By the time I realised the error my tank was filled with about 70% petrol and 30% diesel.
From this simple mistake I have learnt a lesson or two about where to find truth.....
Put in the same predicament, what would you do? Many if not most of us today, all too instinctively, reach for Google......
...so into the search bar went a variety of word strings, "Put diesel in petrol car", "70% petrol, 30% diesel", "Effect of diesel in petrol car" and so on. I wanted to know whether the car was drivable, what the effects of the diesel would be and so on.
All the websites on page one were companies wanting you to part with around £200, whether "Fuel-fix", "Wrong-fuel" or "Fuel-doctor". No answers here. Well of course Google is powered by money, not truth, so I should have expected this.
Next on the list were a series of public forums where Joe Blogs can give his two-penny worth of advice. Not very good advice, I am afraid, conflicting, confusing and misleading. No answers here. I guess Google is next powered by public consensus.
What I was looking for - an expert opinion on the effects of diesel in a petrol car at varying ratios was nowhere to be found - at least not on the first few pages. The best I got was an AA comment that if it was 10% or less diesel you could get away with it. But did this mean 20% since everyone covers themselves, did it mean 40% in older cars which are less sensitive, and so on. None of this was available on Google. Why not?
Google is powered by sophisticated mathematical algorithim (equation) which works out, not truth, but relevancy. Anyone who has done maths will know that all sorts of coefficients and terms can be included and adjusted, each one of them will give a different weighting to the final results. Google works out which websites are likely to give you the 'best answer' according to its criteria.....
...there's the rub.
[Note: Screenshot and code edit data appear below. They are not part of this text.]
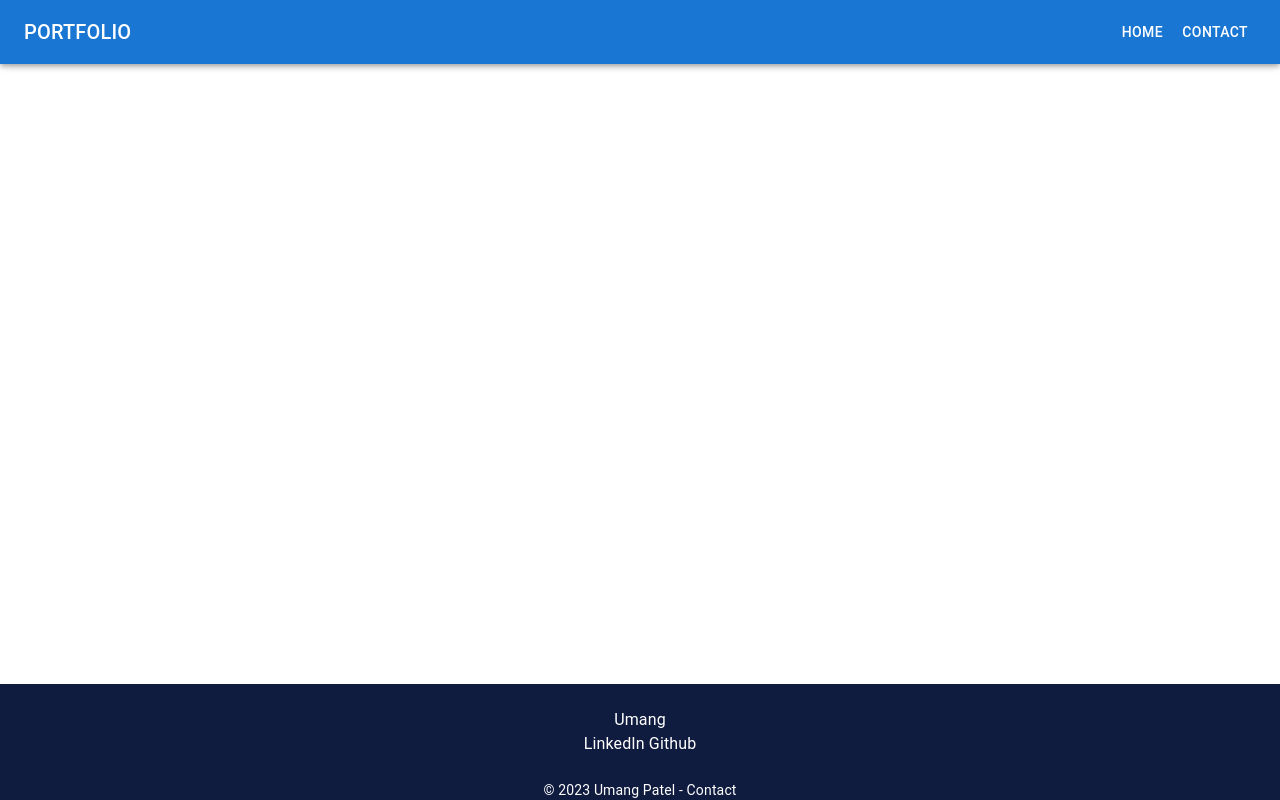
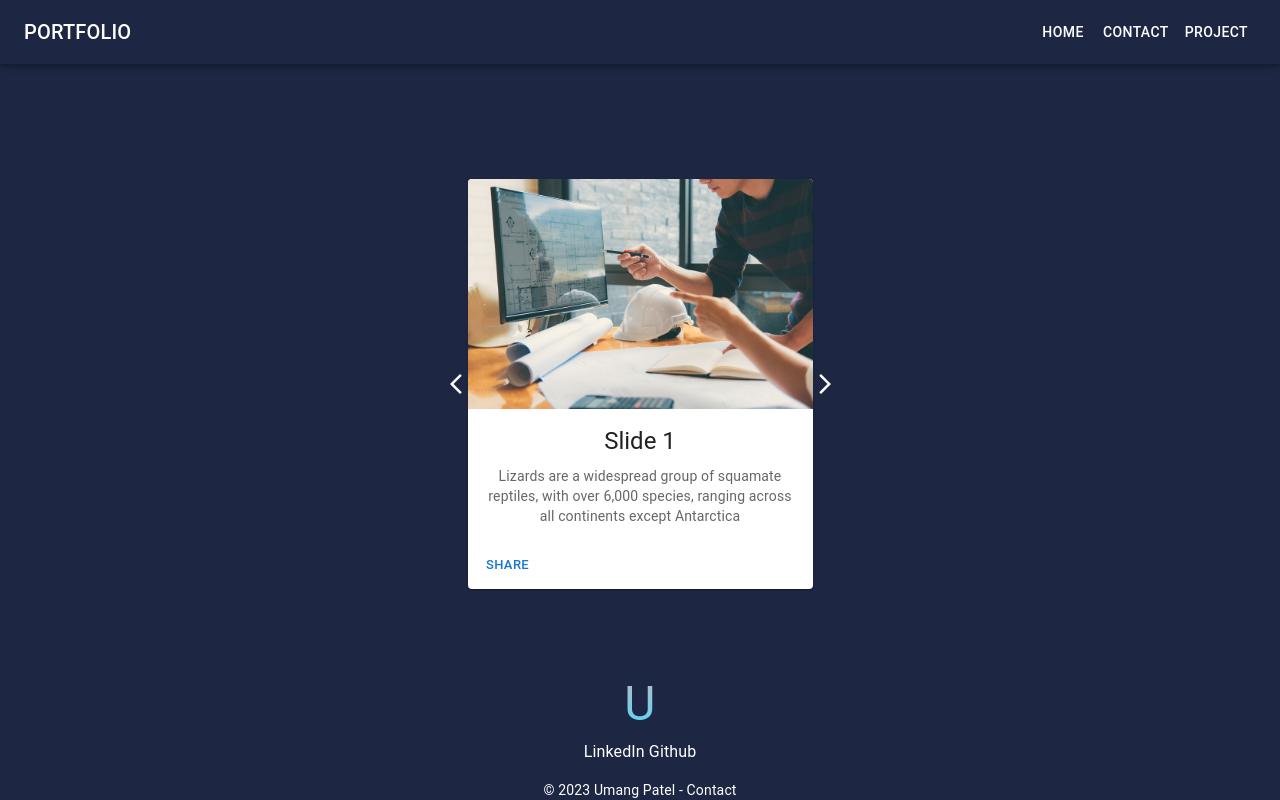
Before and after one commit to Umang070/protfolio, a React (Create React App) app: page /project in a window 1280 px wide. Built offline with nearby package versions, Linux system fonts and the light colour scheme.

Commit message:
changes in contact us page and project page implementation

```diff
--- a/package.json
+++ b/package.json
@@ -7,6 +7,7 @@
     "@emotion/styled": "^11.11.0",
     "@mui/icons-material": "^5.14.13",
     "@mui/material": "^5.14.13",
+    "@mui/styles": "^5.14.15",
     "@reduxjs/toolkit": "^1.9.7",
     "@testing-library/jest-dom": "^5.17.0",
     "@testing-library/react": "^13.4.0",
--- a/src/App.js
+++ b/src/App.js
@@ -7,6 +7,7 @@ import MessagePopupBox from "./helper/MessagePopupBox";
 import NavBar from "./components/NavBar";
 import Footer from "./components/Footer";
 import Home from "./components/Home";
+import Project from "./components/Project";
 export const PopupContext = createContext();
 function App() {
   const [popup, setPopup] = useState({
@@ -27,6 +28,7 @@ function App() {
               <Route path="/home" element={<Home />} />
               <Route path="/" element={<Home />} />
               <Route path="/contact" element={<Contact />} />
+              <Route path="/project" element={<Project />} />
             </Routes>
           </Grid>
           <Grid item>
--- a/src/components/Contact.js
+++ b/src/components/Contact.js
@@ -1,40 +1,59 @@
 import { useState } from "react";
 import { TextField, Button, Typography, Box } from "@mui/material";
+import { makeStyles, withStyles } from "@mui/styles";
+
+const useStyles = makeStyles((theme) => ({
+  textField: {
+    border: "1px solid white",
+  },
+}));
+const CssTextField = withStyles({
+  root: {
+    "& .MuiInput-underline:after": {
+      borderBottomColor: "white",
+    },
+    "& .MuiOutlinedInput-root": {
+      "& fieldset": {
+        borderColor: "white",
+      },
+      "&:hover fieldset": {
+        borderColor: "white",
+      },
+      "&.Mui-focused fieldset": {
+        borderColor: "white",
+      },
+    },
+  },
+})(TextField);
 
 const Contact = () => {
   const [name, setName] = useState("");
   const [email, setEmail] = useState("");
   const [message, setMessage] = useState("");
-
+  const classes = useStyles();
   const handleSubmit = (e) => {
     e.preventDefault();
     //
   };
 
   return (
-    <Box
-      sx={{
-        display: "flex",
-        alignItems: "center",
-        justifyContent: "center",
-        height: "100vh",
-      }}
-    >
-      <Box sx={{ maxWidth: 600, mx: "auto", p: 2 }}>
+    <div className="contact-page">
+      <div className="contact-form">
         <Typography variant="h4" align="center" mb={2}>
           Contact Me
         </Typography>
 
-        <form onSubmit={handleSubmit}>
-          <TextField
+        <form onSubmit={handleSubmit} className="theme-color">
+          <CssTextField
             fullWidth
             label="Name"
             value={name}
             onChange={(e) => setName(e.target.value)}
             margin="normal"
             required
+            inputProps={{ style: { fontFamily: "nunito", color: "white" } }}
           />
-          <TextField
+          <CssTextField
             fullWidth
             label="Email"
             value={email}
@@ -43,7 +62,7 @@ const Contact = () => {
             required
             type="email"
           />
-          <TextField
+          <CssTextField
             fullWidth
             label="Message"
             value={message}
@@ -57,8 +76,8 @@ const Contact = () => {
             Submit
           </Button>
         </form>
-      </Box>
-    </Box>
+      </div>
+    </div>
   );
 };
 export default Contact;
--- a/src/components/Footer.js
+++ b/src/components/Footer.js
@@ -12,8 +12,9 @@ export default function Footer() {
       <Container>
         <Grid container>
           <Grid xs={12} mt={3}>
-            <span>Umang</span>
+            <span className="logo">U</span>
           </Grid>
+
           <Grid xs={12}>
             <Link
               class="no-underline pr-1"
@@ -31,7 +32,7 @@ export default function Footer() {
             </Link>
           </Grid>
         </Grid>
-        <Grid mt={3}>
+        <Grid mt={2}>
           <Typography variant="body2">
             {"©"} {new Date().getFullYear()}{" "}
             <span color="inherit">Umang Patel</span>
--- a/src/components/NavBar.js
+++ b/src/components/NavBar.js
@@ -20,6 +20,7 @@ const drawerWidth = 240;
 const navItems = [
   { item: "home", location: "/home" },
   { item: "contact", location: "/contact" },
+  { item: "project", location: "/project" },
 ];
 
 function NavBar(props) {
@@ -61,7 +62,7 @@ function NavBar(props) {
   return (
     <Box sx={{ display: "flex" }}>
       <CssBaseline />
-      <AppBar component="nav">
+      <AppBar component="nav" style={{ background: "#1d2743" }}>
         <Toolbar>
           <IconButton
             color="inherit"
--- /dev/null
+++ b/src/components/Project.js
@@ -0,0 +1,37 @@
+import * as React from "react";
+import ProjectSlider from "../helper/ProjectSlider";
+import { PROJECT_INFO } from "../helper/Constant";
+import ArrowForwardIosIcon from "@mui/icons-material/ArrowForwardIos";
+import ArrowBackIosNewIcon from "@mui/icons-material/ArrowBackIosNew";
+import { useState } from "react";
+const Arrow = (props) => {
+  const { direction, handleClick } = props;
+  const icon =
+    direction === "left" ? <ArrowBackIosNewIcon /> : <ArrowForwardIosIcon />;
+
+  return (
+    <div onClick={handleClick} style={{ cursor: "pointer" }}>
+      {icon}
+    </div>
+  );
+};
+const Project = () => {
+  const [index, setIndex] = useState(0);
+  const projectContent = PROJECT_INFO[index];
+  const totalProjects = PROJECT_INFO.length;
+
+  const onArrowClick = (direction) => {
+    const increment = direction === "left" ? -1 : 1;
+    const newIndex = (index + increment + totalProjects) % totalProjects;
+    setIndex(newIndex);
+  };
+  return (
+    <div className="project-page">
+      <Arrow direction="left" handleClick={() => onArrowClick("left")} />
+      <ProjectSlider projectContent={projectContent} />
+      <Arrow direction="right" handleClick={() => onArrowClick("right")} />
+    </div>
+  );
+};
+
+export default Project;
--- /dev/null
+++ b/src/helper/Constant.js
@@ -0,0 +1,14 @@
+export const PROJECT_INFO = [
+  {
+    title: "Slide 1",
+    desc: "Lizards are a widespread group of squamate reptiles, with over 6,000 species, ranging across all continents except Antarctica",
+  },
+  {
+    title: "Slide 2",
+    desc: "Lizards are a widespread group of squamate reptiles, with over 6,000 species, ranging across all continents except Antarctica",
+  },
+  {
+    title: "Slide 3",
+    desc: "Lizards are a widespread group of squamate reptiles, with over 6,000 species, ranging across all continents except Antarctica",
+  },
+];
--- /dev/null
+++ b/src/helper/ProjectSlider.js
@@ -0,0 +1,47 @@
+import * as React from "react";
+import { makeStyles } from "@mui/styles";
+import Card from "@mui/material/Card";
+import CardContent from "@mui/material/CardContent";
+import CardMedia from "@mui/material/CardMedia";
+import Typography from "@mui/material/Typography";
+import { Button, CardActionArea, CardActions } from "@mui/material";
+import projectImg from "../assets/images/projects.jpg";
+const useStyles = makeStyles(() => ({
+  card: {
+    borderRadius: "10px",
+    boxShadow: "0px 0px 5px white",
+  },
+}));
+const ProjectSlider = (props) => {
+  console.log("PROPESS", props);
+  const { title, desc } = props.projectContent;
+  const classes = useStyles();
+
+  return (
+    <Card sx={{ maxWidth: 345 }} className={classes.card}>
+      <CardActionArea>
+        <CardMedia
+          component="img"
+          height="140"
+          image={projectImg}
+          alt="green iguana"
+        />
+        <CardContent>
+          <Typography gutterBottom variant="h5" component="div">
+            {title}
+          </Typography>
+          <Typography variant="body2" color="text.secondary">
+            {desc}
+          </Typography>
+        </CardContent>
+      </CardActionArea>
+      <CardActions>
+        <Button size="small" color="primary">
+          Share
+        </Button>
+      </CardActions>
+    </Card>
+  );
+};
+
+export default ProjectSlider;
--- a/src/index.css
+++ b/src/index.css
@@ -15,9 +15,11 @@ code {
   font-family: source-code-pro, Menlo, Monaco, Consolas, "Courier New",
     monospace;
 }
-
+.theme-color {
+  color: white;
+}
 .parent {
-  background: rgb(15, 27, 63) !important;
+  background: #1d2743 !important;
   color: white;
 }
 
@@ -27,7 +29,43 @@ code {
   left: 0;
   bottom: 0;
   width: 100%;
-  background: rgb(15, 27, 63);
+  background: #1d2743;
   color: white;
   text-align: center;
 }
+.logo {
+  font-size: 48px;
+  background: -webkit-linear-gradient(#b7bcc8, #51d7f6);
+  /* #dbd1d1, #e38125 */
+  -webkit-background-clip: text;
+  -webkit-text-fill-color: transparent;
+}
+
+.contact-page {
+  display: flex;
+  align-items: center;
+  justify-content: center;
+  height: 95vh;
+}
+
+.contact-form {
+  margin-left: auto;
+  margin-right: auto;
+  max-width: 30%;
+  border-color: white;
+}
+form,
+input,
+label {
+  color: white !important;
+  border-color: white;
+}
+
+.project-page {
+  text-align: center;
+  /* padding: 100px; */
+  display: flex;
+  justify-content: center;
+  align-items: center;
+  height: 96vh;
+}
```
Also changed, not shown: src/assets/images/projects.jpg (added), 1 other file (tests, documents, lock files or other folders).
Since Google needs to make money, companies that want your money come top of the list; though to be fair, most people having made this mistake, will want to know who can fix it for them. But the second raft of answers, the public forums are driven by the contemporary democratization of truth. Truth is not to be found with the experts, but with Joe Public.
I don't perosnally think the battle lines here are as simple as some make out: I don't believe shepherds are stupid. There is a real danger of entrusting truth to an elite group of people, just as there is in trusting truth to everyone. The "experts" may be filled with all the bias's of their age which may be great hindrances to truth. A shepherd might point out an obvious error a scientist is making (which he cannot see, having grown up immersed in a sea of prejudices and paradigms). The public on the other hand may too easily be swayed by the latest viral epinion. I think I prefer Encyclopedia Britannica, but I don't despise Joe Public.
What I never got to (at least on the pages I viewed) was an article written by someone who really knew what they were on about, telling me the facts and the pros and cons and allowing me to make an informed decision as to what to do next.
A more careful approach to truth
In the day of Google and Wikipedia, we need to sound a cautionary note on sources of truth. We cannot rely on either of these sources, which are driven by money (in the case of Google) and consensus (in the case of Wikipedia). Neither money nor popularity are adequate foundations for truth.
We need a healthy skepticism towards everything we read on the web and we need to stop being quite so lazy in our search for truth. A visit to the library is still a better route towards truth.
When it is spiritual truth we are searching for, ultimate answers about life death, God and meaning, Google and Wikipedia are of very little help. Instead we must find our way to the one who called himself "The Way, the Truth and the Life" and whose disciple Peter said "Lord, to whom shall we go? You have the words of eternal life." (John 6:68)